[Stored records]
——

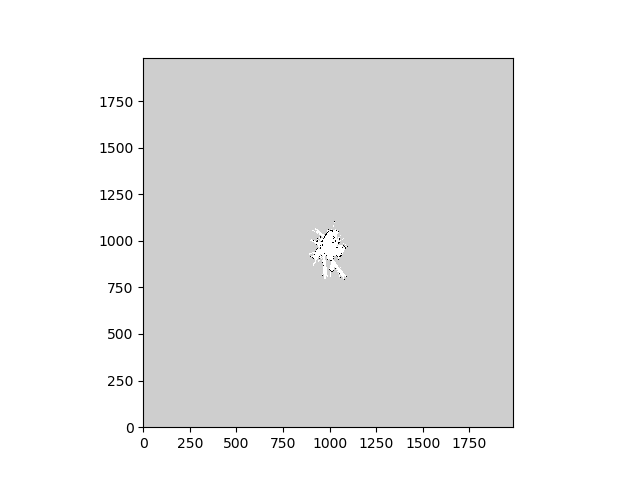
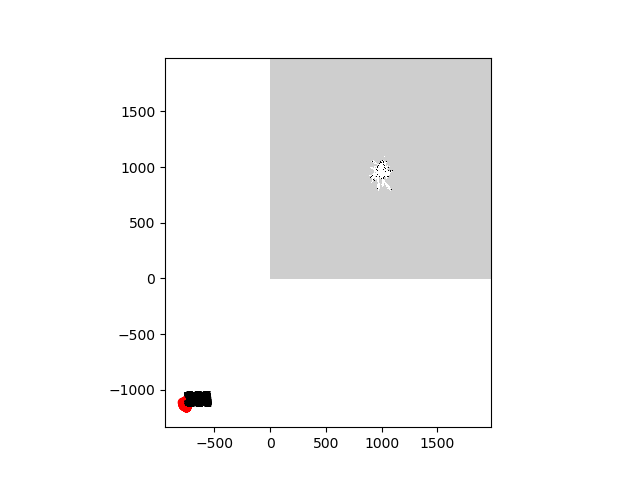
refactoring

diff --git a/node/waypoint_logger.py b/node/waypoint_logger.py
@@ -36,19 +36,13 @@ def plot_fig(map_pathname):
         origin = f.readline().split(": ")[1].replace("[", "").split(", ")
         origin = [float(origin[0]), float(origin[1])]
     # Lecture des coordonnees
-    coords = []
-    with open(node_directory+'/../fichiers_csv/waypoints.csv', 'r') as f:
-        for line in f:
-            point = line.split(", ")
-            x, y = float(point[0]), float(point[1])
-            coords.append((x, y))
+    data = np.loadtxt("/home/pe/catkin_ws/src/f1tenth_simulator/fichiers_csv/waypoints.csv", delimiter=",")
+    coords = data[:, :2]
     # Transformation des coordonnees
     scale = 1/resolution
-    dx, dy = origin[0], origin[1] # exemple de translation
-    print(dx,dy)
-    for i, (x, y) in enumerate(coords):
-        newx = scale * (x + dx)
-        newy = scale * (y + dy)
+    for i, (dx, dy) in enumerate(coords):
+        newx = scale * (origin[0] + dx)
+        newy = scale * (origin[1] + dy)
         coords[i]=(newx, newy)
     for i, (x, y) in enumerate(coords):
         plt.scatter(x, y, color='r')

——

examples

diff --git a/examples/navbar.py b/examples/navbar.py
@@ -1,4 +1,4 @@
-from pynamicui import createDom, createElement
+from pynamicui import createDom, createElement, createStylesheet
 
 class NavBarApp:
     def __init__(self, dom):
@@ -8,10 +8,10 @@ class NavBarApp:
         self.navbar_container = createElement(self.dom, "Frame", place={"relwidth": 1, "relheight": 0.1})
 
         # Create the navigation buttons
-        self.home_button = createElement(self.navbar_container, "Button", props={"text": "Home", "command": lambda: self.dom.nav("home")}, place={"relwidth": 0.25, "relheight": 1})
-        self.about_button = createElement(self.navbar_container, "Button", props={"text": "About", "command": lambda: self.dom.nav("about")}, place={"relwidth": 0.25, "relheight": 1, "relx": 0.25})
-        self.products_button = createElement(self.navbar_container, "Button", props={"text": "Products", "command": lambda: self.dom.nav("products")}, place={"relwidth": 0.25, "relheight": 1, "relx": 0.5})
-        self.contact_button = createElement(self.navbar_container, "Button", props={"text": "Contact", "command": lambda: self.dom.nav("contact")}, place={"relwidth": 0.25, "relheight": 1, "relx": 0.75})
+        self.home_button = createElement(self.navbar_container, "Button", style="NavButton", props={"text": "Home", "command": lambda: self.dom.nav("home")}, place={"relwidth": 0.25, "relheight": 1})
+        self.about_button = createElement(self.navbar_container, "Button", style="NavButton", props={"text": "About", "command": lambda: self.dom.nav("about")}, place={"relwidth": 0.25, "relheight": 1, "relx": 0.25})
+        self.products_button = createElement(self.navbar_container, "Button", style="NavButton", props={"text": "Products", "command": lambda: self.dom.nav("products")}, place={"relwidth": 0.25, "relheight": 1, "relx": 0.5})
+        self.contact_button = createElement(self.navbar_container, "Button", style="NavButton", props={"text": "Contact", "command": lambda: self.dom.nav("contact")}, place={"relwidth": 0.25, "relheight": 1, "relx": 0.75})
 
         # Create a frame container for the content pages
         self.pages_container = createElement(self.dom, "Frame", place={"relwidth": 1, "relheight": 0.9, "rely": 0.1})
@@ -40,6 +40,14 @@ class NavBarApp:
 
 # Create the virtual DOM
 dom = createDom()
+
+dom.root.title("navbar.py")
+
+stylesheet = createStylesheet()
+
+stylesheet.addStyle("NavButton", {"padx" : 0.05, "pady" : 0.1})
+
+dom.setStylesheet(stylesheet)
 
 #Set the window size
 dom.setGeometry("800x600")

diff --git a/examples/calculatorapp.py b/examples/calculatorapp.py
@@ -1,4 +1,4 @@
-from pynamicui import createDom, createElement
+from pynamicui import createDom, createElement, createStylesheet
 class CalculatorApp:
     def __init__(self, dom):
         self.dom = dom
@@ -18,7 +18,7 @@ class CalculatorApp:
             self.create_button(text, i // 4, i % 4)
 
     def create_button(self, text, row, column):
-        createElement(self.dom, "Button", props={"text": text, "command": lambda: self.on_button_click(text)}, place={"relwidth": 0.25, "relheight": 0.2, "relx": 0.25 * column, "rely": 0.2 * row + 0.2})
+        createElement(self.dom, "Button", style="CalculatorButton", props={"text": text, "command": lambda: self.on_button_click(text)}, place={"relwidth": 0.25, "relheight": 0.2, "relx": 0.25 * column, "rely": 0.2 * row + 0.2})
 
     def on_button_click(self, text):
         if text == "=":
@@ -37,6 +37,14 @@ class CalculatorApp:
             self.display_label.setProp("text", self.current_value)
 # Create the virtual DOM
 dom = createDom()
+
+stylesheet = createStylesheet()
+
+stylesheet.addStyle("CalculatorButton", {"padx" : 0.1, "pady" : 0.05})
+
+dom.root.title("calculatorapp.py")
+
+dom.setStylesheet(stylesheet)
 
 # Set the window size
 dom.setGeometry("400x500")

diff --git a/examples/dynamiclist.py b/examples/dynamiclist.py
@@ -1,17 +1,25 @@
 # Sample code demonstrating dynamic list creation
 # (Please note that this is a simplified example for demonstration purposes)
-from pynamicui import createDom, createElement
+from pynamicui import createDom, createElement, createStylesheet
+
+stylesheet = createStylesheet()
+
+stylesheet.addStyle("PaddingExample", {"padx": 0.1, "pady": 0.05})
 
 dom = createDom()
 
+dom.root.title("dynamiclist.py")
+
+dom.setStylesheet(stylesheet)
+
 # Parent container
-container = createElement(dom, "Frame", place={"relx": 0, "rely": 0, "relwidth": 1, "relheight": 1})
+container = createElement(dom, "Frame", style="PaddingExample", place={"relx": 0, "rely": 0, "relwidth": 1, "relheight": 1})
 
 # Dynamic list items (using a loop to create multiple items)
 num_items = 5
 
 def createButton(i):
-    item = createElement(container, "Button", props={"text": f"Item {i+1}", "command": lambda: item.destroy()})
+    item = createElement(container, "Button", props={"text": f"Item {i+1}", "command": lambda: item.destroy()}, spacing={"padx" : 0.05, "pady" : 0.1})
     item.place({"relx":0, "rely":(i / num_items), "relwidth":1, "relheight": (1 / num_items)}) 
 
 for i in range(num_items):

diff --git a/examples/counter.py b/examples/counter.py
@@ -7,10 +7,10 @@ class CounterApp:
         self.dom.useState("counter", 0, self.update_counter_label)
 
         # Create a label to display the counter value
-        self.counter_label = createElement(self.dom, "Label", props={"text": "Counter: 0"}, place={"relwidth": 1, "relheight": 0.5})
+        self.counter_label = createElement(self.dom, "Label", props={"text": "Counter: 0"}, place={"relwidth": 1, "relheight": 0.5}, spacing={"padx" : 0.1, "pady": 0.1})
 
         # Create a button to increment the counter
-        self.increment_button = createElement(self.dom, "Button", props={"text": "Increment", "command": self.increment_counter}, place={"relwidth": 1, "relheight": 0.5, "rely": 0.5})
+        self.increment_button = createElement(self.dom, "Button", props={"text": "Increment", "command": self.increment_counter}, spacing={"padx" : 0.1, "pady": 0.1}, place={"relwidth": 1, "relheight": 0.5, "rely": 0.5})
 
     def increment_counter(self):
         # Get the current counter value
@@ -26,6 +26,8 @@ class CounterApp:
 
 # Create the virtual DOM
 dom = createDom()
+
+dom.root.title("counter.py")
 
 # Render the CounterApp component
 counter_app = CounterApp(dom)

——

#### PROBLEM DESCRIPTION:
The answer should consist of every line above in which "relx" appears.

#### TASK RESULT:
-        self.about_button = createElement(self.navbar_container, "Button", props={"text": "About", "command": lambda: self.dom.nav("about")}, place={"relwidth": 0.25, "relheight": 1, "relx": 0.25})
-        self.products_button = createElement(self.navbar_container, "Button", props={"text": "Products", "command": lambda: self.dom.nav("products")}, place={"relwidth": 0.25, "relheight": 1, "relx": 0.5})
-        self.contact_button = createElement(self.navbar_container, "Button", props={"text": "Contact", "command": lambda: self.dom.nav("contact")}, place={"relwidth": 0.25, "relheight": 1, "relx": 0.75})
+        self.about_button = createElement(self.navbar_container, "Button", style="NavButton", props={"text": "About", "command": lambda: self.dom.nav("about")}, place={"relwidth": 0.25, "relheight": 1, "relx": 0.25})
+        self.products_button = createElement(self.navbar_container, "Button", style="NavButton", props={"text": "Products", "command": lambda: self.dom.nav("products")}, place={"relwidth": 0.25, "relheight": 1, "relx": 0.5})
+        self.contact_button = createElement(self.navbar_container, "Button", style="NavButton", props={"text": "Contact", "command": lambda: self.dom.nav("contact")}, place={"relwidth": 0.25, "relheight": 1, "relx": 0.75})
-        createElement(self.dom, "Button", props={"text": text, "command": lambda: self.on_button_click(text)}, place={"relwidth": 0.25, "relheight": 0.2, "relx": 0.25 * column, "rely": 0.2 * row + 0.2})
+        createElement(self.dom, "Button", style="CalculatorButton", props={"text": text, "command": lambda: self.on_button_click(text)}, place={"relwidth": 0.25, "relheight": 0.2, "relx": 0.25 * column, "rely": 0.2 * row + 0.2})
-container = createElement(dom, "Frame", place={"relx": 0, "rely": 0, "relwidth": 1, "relheight": 1})
+container = createElement(dom, "Frame", style="PaddingExample", place={"relx": 0, "rely": 0, "relwidth": 1, "relheight": 1})
     item.place({"relx":0, "rely":(i / num_items), "relwidth":1, "relheight": (1 / num_items)}) 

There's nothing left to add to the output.